The intensity and focus of Harold Pinter’s plays is extraordinary. He finds a way of charging up every word so that the experience of the plays in performance is like a live, vivid dream. My first ever theatre experience was seeing Max Wall in The Caretaker when I was 13. I remember how the rich fabric of his language transported me into a disturbing and compelling hinterland. I listened to Aston describe his experience of being incarcerated in an asylum and my unconscious was opened up as never before.
When I directed Harold and gave him a note that was useful, after he had tried it he would say, ‘You know Ian, I really felt that’, which for me emphasised the fact that at the centre of his work is feeling. The plays reverberate with an emotional intensity that in turn connects with his political perspective.
I believe Harold’s early life experiences of being an only child and then evacuated in the second world war connected him to a primal fear of abandonment, as well as a deep suspicion of anyone or any system that diminishes the self.
This perspective goes right through his plays and is why his work has such global reach, personally and politically. A Kurdish theatre group in north London performed Mountain Language and unwittingly incited a riot squad to break up their performance because their fake guns look too real. The police forbade them to speak to each other in their own language, in a grim echo of the play. Belarus Free Theatre made a show called Being Harold Pinter in which extracts from his plays were sewn together to articulate their own struggles with a totalitarian regime. And there are many, many more examples.
Each year at the Royal Court Theatre, Harold would come and speak with 20 playwrights from around the world on our international residency. He would engage with the specific political struggles they were facing in their countries, always curious, lucid, defiant. Attending those sessions, regardless of his health, was characteristic of the man.
Years before, when the young playwright Sarah Kane was hounded by tabloid and broadsheet journalists after her first play Blasted opened, Harold was quick to engage with and support her in her struggle. Each day his mailbox would be filled with correspondence from people all around the world and the time and care he would put into this aspect of his life was extraordinary.

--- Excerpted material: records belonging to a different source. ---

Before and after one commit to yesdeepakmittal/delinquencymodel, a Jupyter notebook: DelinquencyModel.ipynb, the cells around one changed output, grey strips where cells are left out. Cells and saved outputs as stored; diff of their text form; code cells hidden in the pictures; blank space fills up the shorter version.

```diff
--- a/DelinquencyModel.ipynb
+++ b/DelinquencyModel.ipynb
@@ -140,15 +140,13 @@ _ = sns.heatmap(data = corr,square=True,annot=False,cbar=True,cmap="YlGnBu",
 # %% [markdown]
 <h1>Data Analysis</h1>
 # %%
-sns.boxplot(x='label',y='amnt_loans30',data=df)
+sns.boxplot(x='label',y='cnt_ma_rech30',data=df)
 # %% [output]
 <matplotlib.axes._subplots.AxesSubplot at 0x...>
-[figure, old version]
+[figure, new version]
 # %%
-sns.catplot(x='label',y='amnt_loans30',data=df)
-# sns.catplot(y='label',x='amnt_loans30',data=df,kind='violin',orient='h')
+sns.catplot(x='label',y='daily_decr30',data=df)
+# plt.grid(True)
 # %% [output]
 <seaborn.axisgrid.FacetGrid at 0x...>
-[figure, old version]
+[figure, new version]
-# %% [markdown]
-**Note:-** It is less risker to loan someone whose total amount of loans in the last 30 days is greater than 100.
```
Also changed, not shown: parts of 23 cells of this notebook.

He knew what a challenge running the Royal Court was, and was a great mentor to me. His courage as a person was inspiring and I was incredibly moved when, despite battling with ill health, he agreed to perform in his dear friend Samuel Beckett’s Krapp’s Last Tape. I saw how deep engagement in writing he admired was restorative to him, yet at the same time he was unafraid to go to the dark places he needed to visit emotionally and psychologically to fully access the role. That bravery, under enormous pressure, was strangely uplifting to me.
Beckett, like Pinter, takes you to the abyss and makes you look deeply into it. Through that act of looking there is meaning, understanding and beauty. And that is part of Harold’s enormous legacy.
Ian Rickson ran the Royal Court Theatre between 1997 and 2006. He directed Harold Pinter in Krapp’s Last Tape in the Theatre Upstairs and for BBC4 in 2006. He also directed a revival of an early play of Pinter’s, The Hothouse, for the National Theatre in 2007